_Problem details_
An exact copy of the entries below is required, with all pictures removed.

_Provided information_
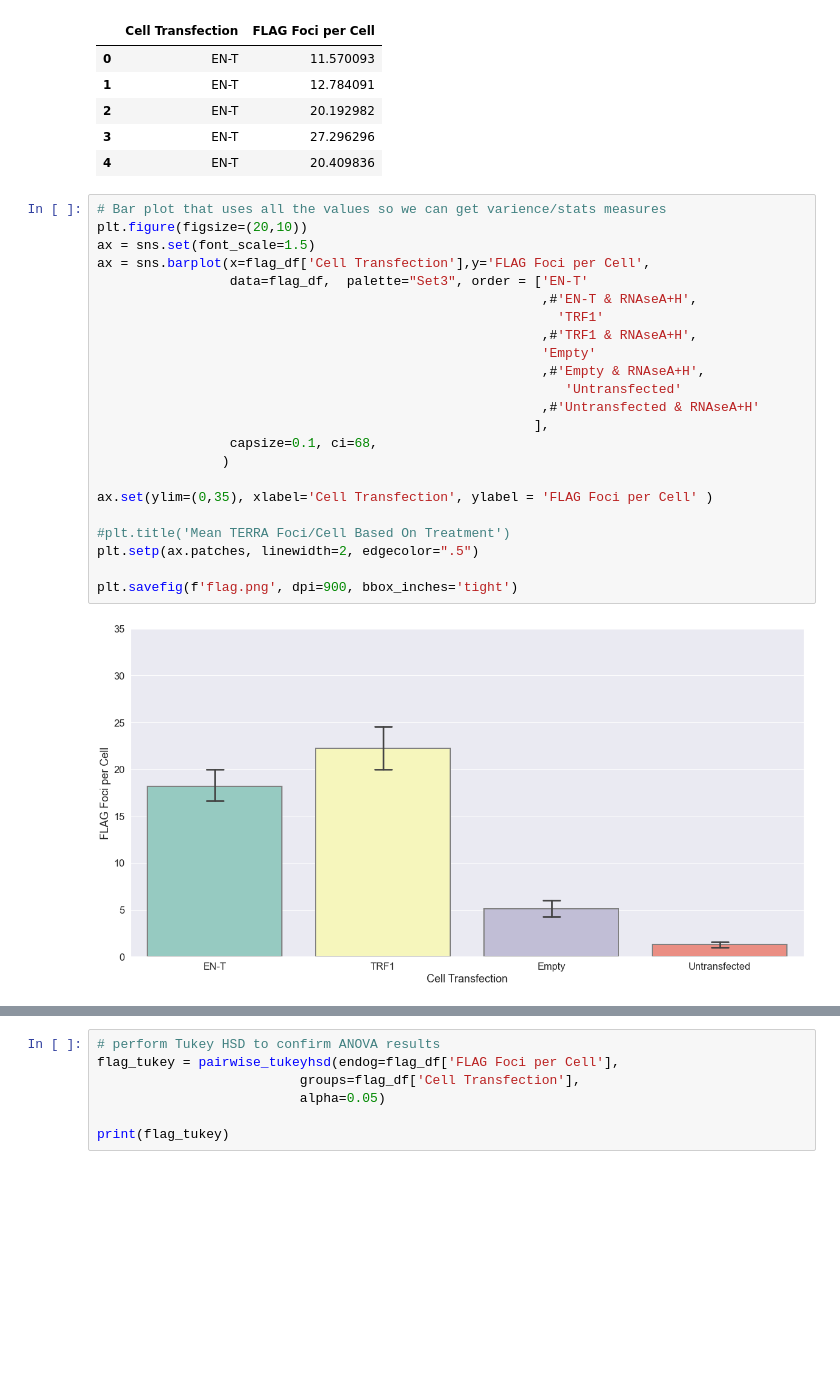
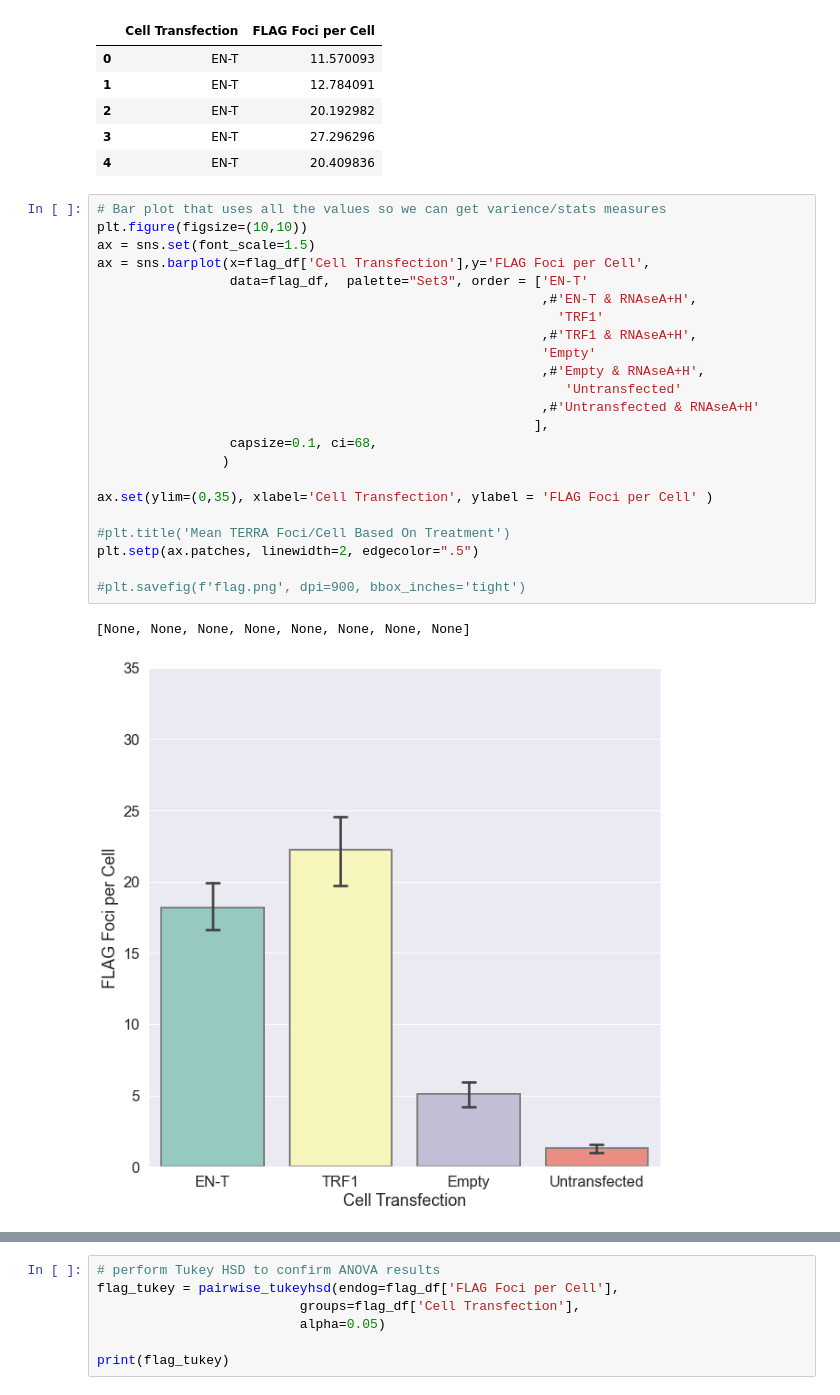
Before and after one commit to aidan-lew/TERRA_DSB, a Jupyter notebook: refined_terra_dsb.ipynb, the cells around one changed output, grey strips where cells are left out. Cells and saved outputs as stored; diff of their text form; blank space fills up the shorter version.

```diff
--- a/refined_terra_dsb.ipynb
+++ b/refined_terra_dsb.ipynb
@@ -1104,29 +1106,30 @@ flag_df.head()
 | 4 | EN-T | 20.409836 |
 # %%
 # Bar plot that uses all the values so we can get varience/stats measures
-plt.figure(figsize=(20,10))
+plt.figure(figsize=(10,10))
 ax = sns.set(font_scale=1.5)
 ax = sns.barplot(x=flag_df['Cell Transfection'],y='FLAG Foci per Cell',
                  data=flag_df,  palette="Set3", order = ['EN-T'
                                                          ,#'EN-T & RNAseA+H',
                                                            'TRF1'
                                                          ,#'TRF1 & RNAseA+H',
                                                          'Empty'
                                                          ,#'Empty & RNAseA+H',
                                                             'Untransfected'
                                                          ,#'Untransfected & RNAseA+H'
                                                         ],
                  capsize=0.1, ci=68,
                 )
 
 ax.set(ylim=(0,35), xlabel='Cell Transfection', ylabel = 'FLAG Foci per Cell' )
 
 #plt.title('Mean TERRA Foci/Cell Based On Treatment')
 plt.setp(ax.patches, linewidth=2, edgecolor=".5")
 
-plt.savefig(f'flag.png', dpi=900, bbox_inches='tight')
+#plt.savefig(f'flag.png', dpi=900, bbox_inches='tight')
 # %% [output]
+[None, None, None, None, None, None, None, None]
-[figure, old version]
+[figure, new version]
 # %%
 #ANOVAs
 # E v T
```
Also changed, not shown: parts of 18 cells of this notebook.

_Expected answer_
Before and after one commit to aidan-lew/TERRA_DSB, a Jupyter notebook: refined_terra_dsb.ipynb, the cells around one changed output, grey strips where cells are left out. Cells and saved outputs as stored; diff of their text form; blank space fills up the shorter version.

```diff
--- a/refined_terra_dsb.ipynb
+++ b/refined_terra_dsb.ipynb
@@ -1104,29 +1106,30 @@ flag_df.head()
 | 4 | EN-T | 20.409836 |
 # %%
 # Bar plot that uses all the values so we can get varience/stats measures
-plt.figure(figsize=(20,10))
+plt.figure(figsize=(10,10))
 ax = sns.set(font_scale=1.5)
 ax = sns.barplot(x=flag_df['Cell Transfection'],y='FLAG Foci per Cell',
                  data=flag_df,  palette="Set3", order = ['EN-T'
                                                          ,#'EN-T & RNAseA+H',
                                                            'TRF1'
                                                          ,#'TRF1 & RNAseA+H',
                                                          'Empty'
                                                          ,#'Empty & RNAseA+H',
                                                             'Untransfected'
                                                          ,#'Untransfected & RNAseA+H'
                                                         ],
                  capsize=0.1, ci=68,
                 )
 
 ax.set(ylim=(0,35), xlabel='Cell Transfection', ylabel = 'FLAG Foci per Cell' )
 
 #plt.title('Mean TERRA Foci/Cell Based On Treatment')
 plt.setp(ax.patches, linewidth=2, edgecolor=".5")
 
-plt.savefig(f'flag.png', dpi=900, bbox_inches='tight')
+#plt.savefig(f'flag.png', dpi=900, bbox_inches='tight')
 # %% [output]
+[None, None, None, None, None, None, None, None]
-[figure, old version]
+[figure, new version]
 # %%
 #ANOVAs
 # E v T
```
Also changed, not shown: parts of 18 cells of this notebook.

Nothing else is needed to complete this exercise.